= Beginning of Section =
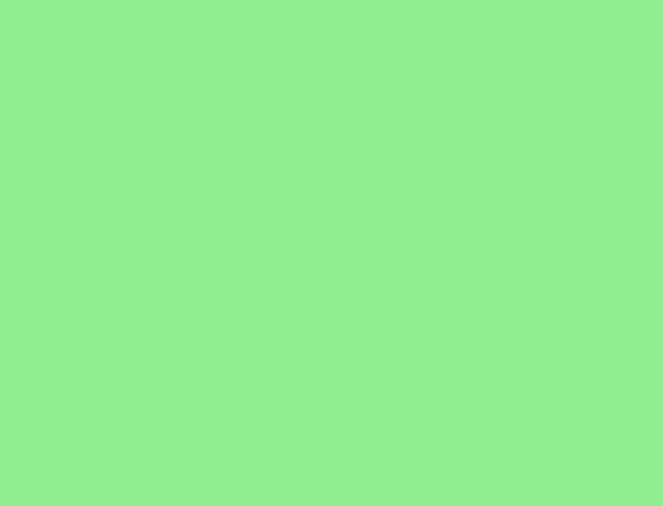
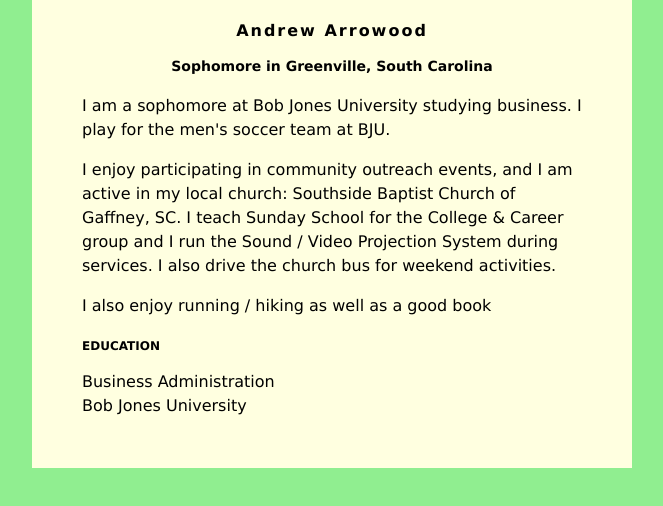
Before and after one commit to andrew-arrowood/andrew-arrowood.github.io, a plain HTML site: page index.html in a window 1280 px wide. Shown: the whole page, without its empty margins (308-971 px from the left). Drawn offline with Linux system fonts and the light colour scheme.

Commit message:
Update index.html

```diff
--- a/index.html
+++ b/index.html
@@ -5,5 +5,46 @@
     background: lightgreen;
     font-family: Verdana;
 }
-      #content{
+#content {
     background: lightyellow;
+    min-width: 200px;
+    max-width: 500px;
+    padding: 50px;
+    margin: auto;
+    margin-top: -50px;
+    line-height: 150%;
+}
+h1 {
+    letter-spacing: 2px;
+    font-size: 16px;
+    text-align: center;
+}
+h2 {
+    font-size: 14px;
+    text-align: center;
+}
+h3 {
+    font-size: 12px;
+}
+</style>
+</head>
+<body>
+    <div id="content">
+        <h1>Andrew Arrowood</h1>
+        <h2>Sophomore in Greenville, South Carolina</h2>
+
+         <p>I am a sophomore at Bob Jones University studying business. I play for the men's soccer team at BJU.</p>
+         <p>
+            I enjoy participating in community outreach events, and I am active in my local church: Southside Baptist Church of Gaffney, SC.  I teach Sunday School for the College &amp; Career group and I run the Sound / Video Projection System during services.  I also drive the church bus for weekend activities.
+         </p>
+         <p>
+            I also enjoy running / hiking as well as a good book
+         </p>
+
+        <h3>EDUCATION</h3>
+        Business Administration<br>
+        Bob Jones University
+    </div>
+
+</body>
+</html>
```
Lines whose indentation alone changed are shown as unchanged.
= End of Section =
**Assigned task:** Every line above should be returned word for word, with the pictures left behind.

**Written answer:**
Before and after one commit to andrew-arrowood/andrew-arrowood.github.io, a plain HTML site: page index.html in a window 1280 px wide. Shown: the whole page, without its empty margins (308-971 px from the left). Drawn offline with Linux system fonts and the light colour scheme.

Commit message:
Update index.html

```diff
--- a/index.html
+++ b/index.html
@@ -5,5 +5,46 @@
     background: lightgreen;
     font-family: Verdana;
 }
-      #content{
+#content {
     background: lightyellow;
+    min-width: 200px;
+    max-width: 500px;
+    padding: 50px;
+    margin: auto;
+    margin-top: -50px;
+    line-height: 150%;
+}
+h1 {
+    letter-spacing: 2px;
+    font-size: 16px;
+    text-align: center;
+}
+h2 {
+    font-size: 14px;
+    text-align: center;
+}
+h3 {
+    font-size: 12px;
+}
+</style>
+</head>
+<body>
+    <div id="content">
+        <h1>Andrew Arrowood</h1>
+        <h2>Sophomore in Greenville, South Carolina</h2>
+
+         <p>I am a sophomore at Bob Jones University studying business. I play for the men's soccer team at BJU.</p>
+         <p>
+            I enjoy participating in community outreach events, and I am active in my local church: Southside Baptist Church of Gaffney, SC.  I teach Sunday School for the College &amp; Career group and I run the Sound / Video Projection System during services.  I also drive the church bus for weekend activities.
+         </p>
+         <p>
+            I also enjoy running / hiking as well as a good book
+         </p>
+
+        <h3>EDUCATION</h3>
+        Business Administration<br>
+        Bob Jones University
+    </div>
+
+</body>
+</html>
```
Lines whose indentation alone changed are shown as unchanged.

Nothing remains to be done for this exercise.